Congress held its first hearing last week on Arizona's utterly bonkers election "audit," and House Republicans participating in the discussion put on a highly discouraging display. For example, Republican Rep. Andy Biggs, the chair of the right-wing House Freedom Caucus, insisted "we don't know" who actually won Arizona's presidential election last year, despite reality.
At the same hearing, Biggs' fellow Arizonan, Republican Rep. Paul Gosar, peddled an incoherent conspiracy theory, which appeared to be based on strange claims from secret sources the congressman seemed to make up — after having already peddled equally strange conspiracy theories based on equally strange claims from different secret sources whom Gosar also apparently made up.
For those inclined to be generous when assessing the state of the contemporary Republican Party, the likely argument is that folks like Biggs and Gosar are fringe figures, known for voicing extreme views. It's not as if the GOP is putting irresponsible officials in leadership positions, right?
It's against this backdrop that House Minority Whip Steve Scalise, a Louisiana Republican, followed in the fringe figures' footsteps yesterday. The Associated Press reported:
The House's second-ranking Republican, Rep. Steve Scalise, repeatedly refused to say on Sunday that the 2020 election wasn't stolen, standing by Donald Trump's lie that Democrat Joe Biden won the White House because of mass voter fraud. More than 11 months after Americans picked their president and almost nine months since Biden was inaugurated, Scalise was unwilling during a national television interview to acknowledge the legitimacy of the vote, instead sticking to his belief that the election results should not have been certified by Congress.

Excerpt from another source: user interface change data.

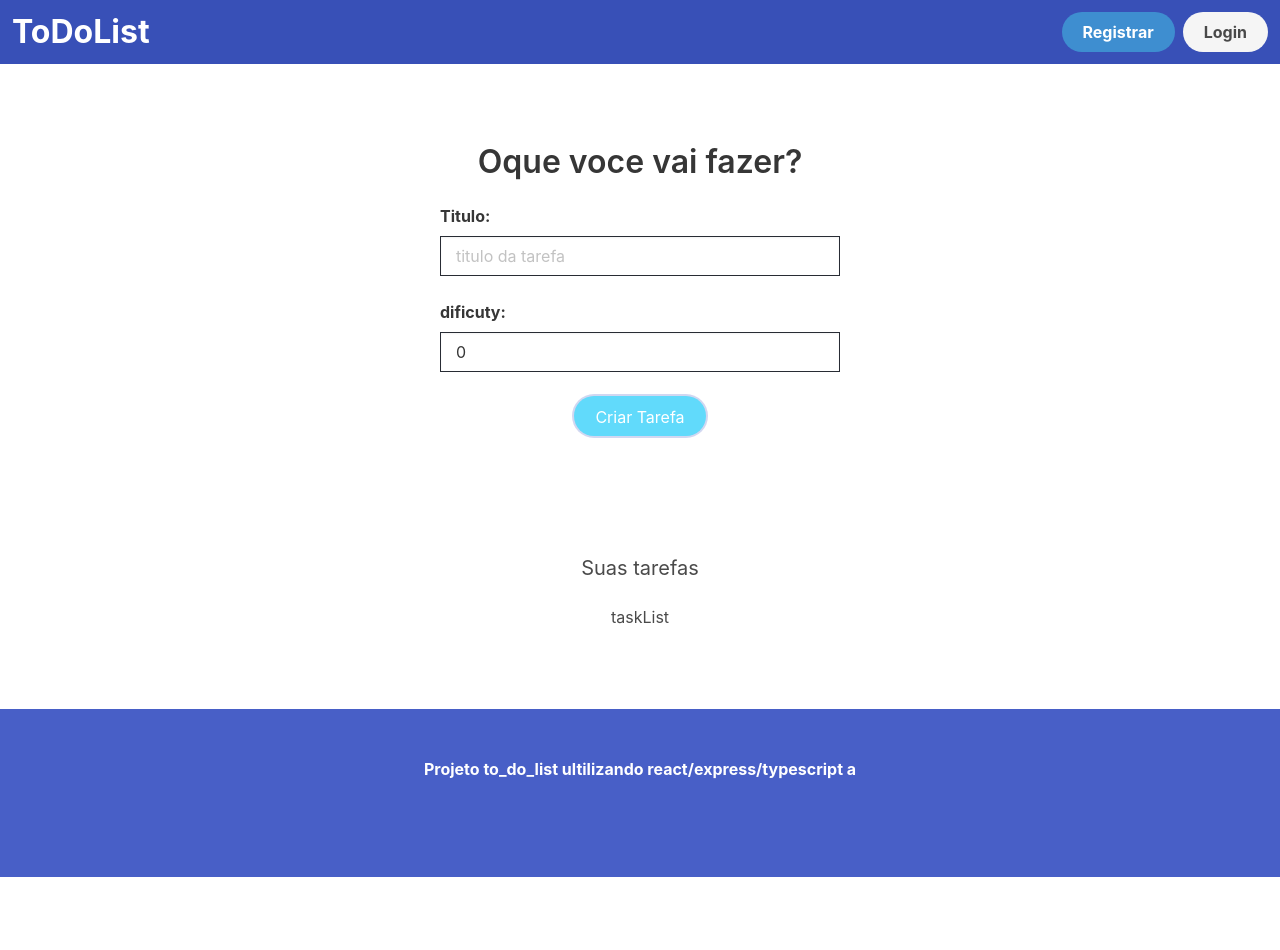
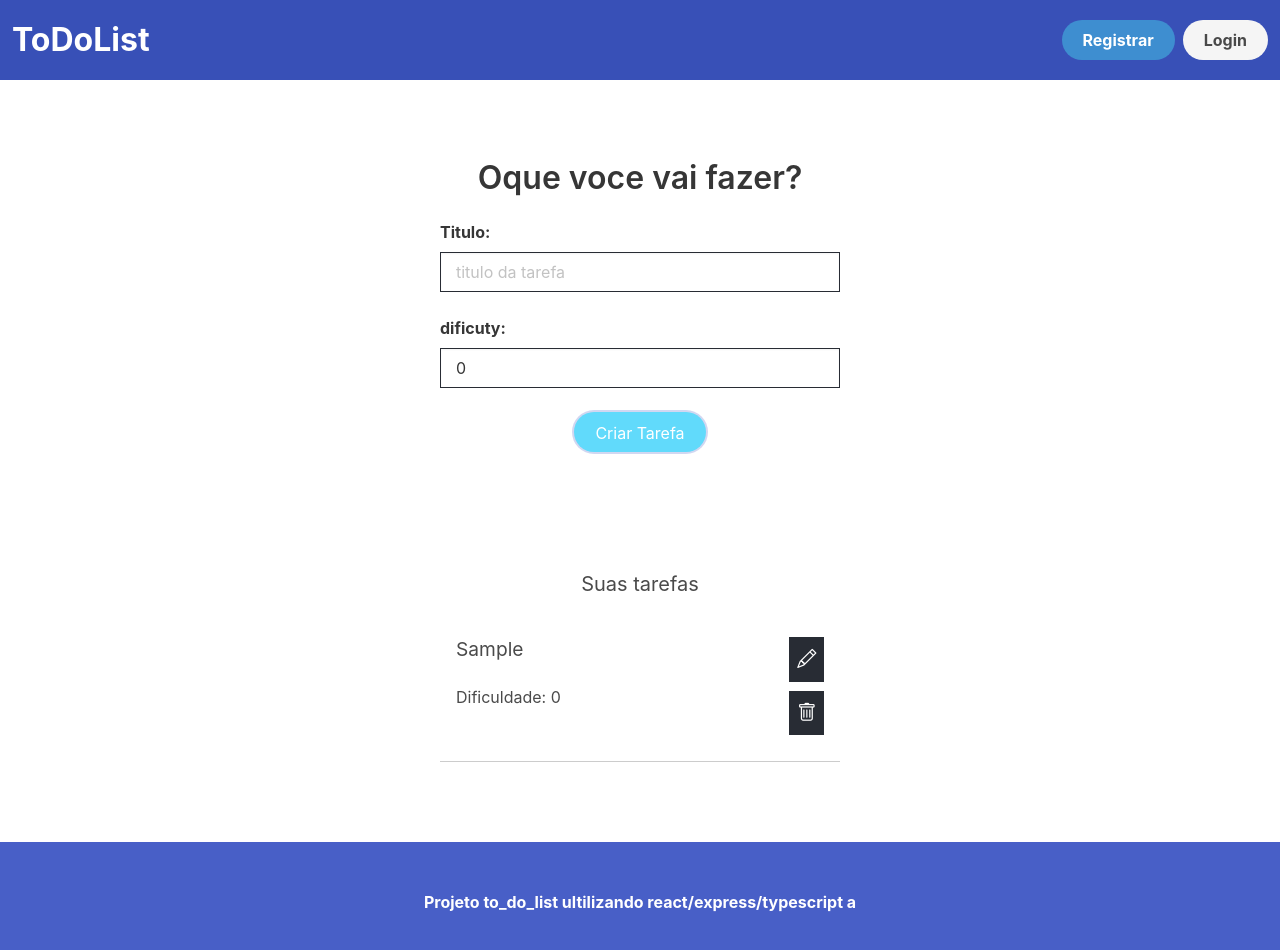
Before and after one commit to GiovannyGab/todo_with_ts, a React (Create React App) app: page / in a window 1280 px wide. Both pictures are taken after typing "Sample" into the empty fields and a click on the input "Criar Tarefa". Shown: the top 950 px of the page. Before the commit the page ends 877 px from the top, so only its background shows below. Built offline with nearby package versions, Linux system fonts and the light colour scheme.

Commit message:
adicionando css e funcionalidade a lista de tarefas

```diff
--- a/package.json
+++ b/package.json
@@ -10,6 +10,7 @@
     "@types/node": "^16.18.3",
     "@types/react": "^18.0.25",
     "@types/react-dom": "^18.0.9",
+    "bootstrap-icons": "^1.10.2",
     "bulma": "^0.9.4",
     "react": "^18.2.0",
     "react-bulma-components": "^4.1.0",
--- a/public/index.html
+++ b/public/index.html
@@ -10,6 +10,7 @@
       content="Web site created using create-react-app"
     />
     <link rel="apple-touch-icon" href="%PUBLIC_URL%/logo192.png" />
+    <link href="https://cdn.jsdelivr.net/npm/bootstrap@5.0.2/dist/css/bootstrap.min.css" rel="stylesheet" integrity="sha384-EVSTQN3/azprG1Anm3QDgpJLIm9Nao0Yz1ztcQTwFspd3yD65VohhpuuCOmLASjC" crossorigin="anonymous">
     <!--
       manifest.json provides metadata used when your web app is installed on a
       user's mobile device or desktop. See https://developers.google.com/web/fundamentals/web-app-manifest/
--- a/src/App.tsx
+++ b/src/App.tsx
@@ -27,7 +27,7 @@ function App() {
       </div>
       <div className='section'>
       <h1 className='subtitle'>Suas tarefas</h1>
-      <TaskList/>
+      <TaskList  taskList={taskList}/>
       </div>
       </main>
       </div>
--- /dev/null
+++ b/src/components/taskList/TaskList.module.css
@@ -0,0 +1,38 @@
+.task {
+  display: flex;
+  justify-content: space-between;
+  max-width: 400px;
+  margin: 0 auto;
+  border-bottom: 1px solid #ccc;
+  padding: 1em;
+}
+
+.details {
+  text-align: left;
+}
+
+.details h4 {
+  font-size: 1.2em;
+  margin-bottom: 1em;
+}
+
+.actions {
+  display: flex;
+  flex-direction: column;
+  align-items: center;
+  justify-content: center;
+}
+
+.actions i {
+  margin-bottom: 0.5em;
+  font-size: 1.2em;
+  cursor: pointer;
+  background-color: #282c34;
+  color: #fff;
+  padding: 0.4em;
+  transition: 0.5s;
+}
+
+.actions i:hover {
+  color: #61dafb;
+}
--- a/src/components/taskList/taskList.tsx
+++ b/src/components/taskList/taskList.tsx
@@ -1,10 +1,37 @@
 import React,{ ReactElement } from 'react'
+import iTask from '../interfaces/Task'
+import "bootstrap-icons/font/bootstrap-icons.css";
+import styles from './TaskList.module.css'
 
-type Props = {}
+type Props = {
+  taskList:iTask[]
+}
 
-function TaskList({}: Props):ReactElement  {
+function TaskList({taskList}: Props):ReactElement  {
   return (
-    <div>taskList</div>
+    <div>
+      {taskList.length > 0 ?(
+        taskList.map((task)=>(
+          <div key={task.id} className={styles.task}>
+            <div className={styles.details}>
+              <h4 className='subtitle'>{task.title}</h4>
+              <p className='text'>Dificuldade: {task.difficulty}</p>
+            </div>
+            <div className={styles.actions}>
+            <i className="bi bi-pencil" ></i>
+            <i
+              className="bi bi-trash"
+
+            ></i>
+          </div>
+          </div>
+        ))
+      ):(
+        <p>nao ha tarefas cadastradas</p>
+      )}
+
+
+    </div>
   )
 }
 
```
Also changed, not shown: 1 other file (tests, documents, lock files or other folders).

Remember, Scalise isn't some random backbencher with a low profile and limited influence. On the contrary, if Republicans take back the House in next year's midterm elections, the far-right Louisianan will likely become the House majority leader.
And yet, there he was on Fox News yesterday, getting pressed by host Chris Wallace to acknowledge that President Joe Biden legitimately won the 2020 presidential election. Acknowledging his own country's electoral reality, however, was a step Scalise simply would not take.
This is not a situation in which the GOP congressman is a shrinking violet, lacking the temperament to denounce ideas with which he disagrees. During the same interview yesterday, Scalise said those who equate Georgia Republicans' new voter-suppression law with Jim Crow are pushing "flat-out lies."
In other words, Scalise is capable of condemning ideas he finds objectionable in no uncertain terms. When it comes to the Republican Party's Big Lie, however, Scalise repeatedly insisted that states didn't follow election laws last fall to his satisfaction, which in his mind justifies his skepticism about the results.
Three times, Wallace tried to get Scalise to acknowledge the truth. Three times, the high-ranking GOP lawmaker refused.
A tiny number of congressional Republicans were displeased. Rep. Liz Cheney of Wyoming, for example, wrote via Twitter, "Millions of Americans have been sold a fraud that the election was stolen. Republicans have a duty to tell the American people that this is not true. Perpetuating the Big Lie is an attack on the core of our constitutional republic." Rep. Adam Kinzinger of Illinois called Scalise's rhetoric "unacceptable."
The duo, however, was part of a vanishingly small minority. For most congressional Republicans, Scalise's nonsense reflected a new normal.
The bottom line is unavoidable: The line between the GOP fringe on Capitol Hill and the GOP leadership has been blurred to the point that it hardly exists at all. When the #2 House Republican isn't lending credence to his party's Big Lie, House Republican Conference Chair Elise Stefanik is toying with a white-supremacist conspiracy theory and trying to blame House Speaker Nancy Pelosi for the Jan. 6 attack.
It was just last month, meanwhile, when House Minority Leader Kevin McCarthy threatened private companies in the hopes of obstructing a bipartisan congressional investigation, which he soon followed by falsely claiming that the FBI had cleared Donald Trump of wrongdoing on Jan. 6.
There ought to be an important gap between the Republican Party's radicals and the GOP's leadership. In 2021, they appear to be reading from awfully similar scripts.